(THE RECORDS)

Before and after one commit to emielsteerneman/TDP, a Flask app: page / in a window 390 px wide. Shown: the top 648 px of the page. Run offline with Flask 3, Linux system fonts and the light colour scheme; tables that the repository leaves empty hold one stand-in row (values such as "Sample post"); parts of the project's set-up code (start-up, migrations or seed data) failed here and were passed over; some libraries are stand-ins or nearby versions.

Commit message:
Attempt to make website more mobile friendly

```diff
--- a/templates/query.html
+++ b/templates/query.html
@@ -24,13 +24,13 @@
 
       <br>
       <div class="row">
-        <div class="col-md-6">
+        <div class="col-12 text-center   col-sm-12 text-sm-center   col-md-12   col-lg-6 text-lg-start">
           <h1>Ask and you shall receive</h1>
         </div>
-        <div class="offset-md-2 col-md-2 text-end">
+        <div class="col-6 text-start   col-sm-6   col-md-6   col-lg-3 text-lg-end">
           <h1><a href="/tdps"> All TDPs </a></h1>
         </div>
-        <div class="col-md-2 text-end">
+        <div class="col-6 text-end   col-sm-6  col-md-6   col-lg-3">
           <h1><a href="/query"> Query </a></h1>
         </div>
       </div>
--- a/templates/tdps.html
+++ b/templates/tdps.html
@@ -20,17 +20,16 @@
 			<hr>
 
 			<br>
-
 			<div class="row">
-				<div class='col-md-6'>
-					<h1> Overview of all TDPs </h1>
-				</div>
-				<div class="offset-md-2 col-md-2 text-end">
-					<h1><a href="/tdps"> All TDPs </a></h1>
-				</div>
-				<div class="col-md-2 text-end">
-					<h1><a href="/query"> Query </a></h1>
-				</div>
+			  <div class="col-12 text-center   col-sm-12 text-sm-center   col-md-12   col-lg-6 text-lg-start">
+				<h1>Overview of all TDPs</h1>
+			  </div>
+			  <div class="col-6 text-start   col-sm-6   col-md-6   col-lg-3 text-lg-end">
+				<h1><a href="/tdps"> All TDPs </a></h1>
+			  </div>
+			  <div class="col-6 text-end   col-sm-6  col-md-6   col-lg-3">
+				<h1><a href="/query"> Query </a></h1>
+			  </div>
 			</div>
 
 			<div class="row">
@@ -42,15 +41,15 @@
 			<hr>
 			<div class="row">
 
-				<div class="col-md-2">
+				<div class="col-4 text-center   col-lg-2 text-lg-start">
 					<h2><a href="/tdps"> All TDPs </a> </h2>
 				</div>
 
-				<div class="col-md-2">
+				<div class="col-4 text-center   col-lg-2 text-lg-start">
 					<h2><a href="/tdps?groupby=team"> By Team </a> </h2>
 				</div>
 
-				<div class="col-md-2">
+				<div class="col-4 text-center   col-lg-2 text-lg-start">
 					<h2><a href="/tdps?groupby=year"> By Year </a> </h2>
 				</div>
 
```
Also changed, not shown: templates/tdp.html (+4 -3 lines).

(ACTIVITY) Without changing a single character, repeat each record.

(EXERCISE OUTPUT)
Before and after one commit to emielsteerneman/TDP, a Flask app: page / in a window 390 px wide. Shown: the top 648 px of the page. Run offline with Flask 3, Linux system fonts and the light colour scheme; tables that the repository leaves empty hold one stand-in row (values such as "Sample post"); parts of the project's set-up code (start-up, migrations or seed data) failed here and were passed over; some libraries are stand-ins or nearby versions.

Commit message:
Attempt to make website more mobile friendly

```diff
--- a/templates/query.html
+++ b/templates/query.html
@@ -24,13 +24,13 @@
 
       <br>
       <div class="row">
-        <div class="col-md-6">
+        <div class="col-12 text-center   col-sm-12 text-sm-center   col-md-12   col-lg-6 text-lg-start">
           <h1>Ask and you shall receive</h1>
         </div>
-        <div class="offset-md-2 col-md-2 text-end">
+        <div class="col-6 text-start   col-sm-6   col-md-6   col-lg-3 text-lg-end">
           <h1><a href="/tdps"> All TDPs </a></h1>
         </div>
-        <div class="col-md-2 text-end">
+        <div class="col-6 text-end   col-sm-6  col-md-6   col-lg-3">
           <h1><a href="/query"> Query </a></h1>
         </div>
       </div>
--- a/templates/tdps.html
+++ b/templates/tdps.html
@@ -20,17 +20,16 @@
 			<hr>
 
 			<br>
-
 			<div class="row">
-				<div class='col-md-6'>
-					<h1> Overview of all TDPs </h1>
-				</div>
-				<div class="offset-md-2 col-md-2 text-end">
-					<h1><a href="/tdps"> All TDPs </a></h1>
-				</div>
-				<div class="col-md-2 text-end">
-					<h1><a href="/query"> Query </a></h1>
-				</div>
+			  <div class="col-12 text-center   col-sm-12 text-sm-center   col-md-12   col-lg-6 text-lg-start">
+				<h1>Overview of all TDPs</h1>
+			  </div>
+			  <div class="col-6 text-start   col-sm-6   col-md-6   col-lg-3 text-lg-end">
+				<h1><a href="/tdps"> All TDPs </a></h1>
+			  </div>
+			  <div class="col-6 text-end   col-sm-6  col-md-6   col-lg-3">
+				<h1><a href="/query"> Query </a></h1>
+			  </div>
 			</div>
 
 			<div class="row">
@@ -42,15 +41,15 @@
 			<hr>
 			<div class="row">
 
-				<div class="col-md-2">
+				<div class="col-4 text-center   col-lg-2 text-lg-start">
 					<h2><a href="/tdps"> All TDPs </a> </h2>
 				</div>
 
-				<div class="col-md-2">
+				<div class="col-4 text-center   col-lg-2 text-lg-start">
 					<h2><a href="/tdps?groupby=team"> By Team </a> </h2>
 				</div>
 
-				<div class="col-md-2">
+				<div class="col-4 text-center   col-lg-2 text-lg-start">
 					<h2><a href="/tdps?groupby=year"> By Year </a> </h2>
 				</div>
 
```
Also changed, not shown: templates/tdp.html (+4 -3 lines).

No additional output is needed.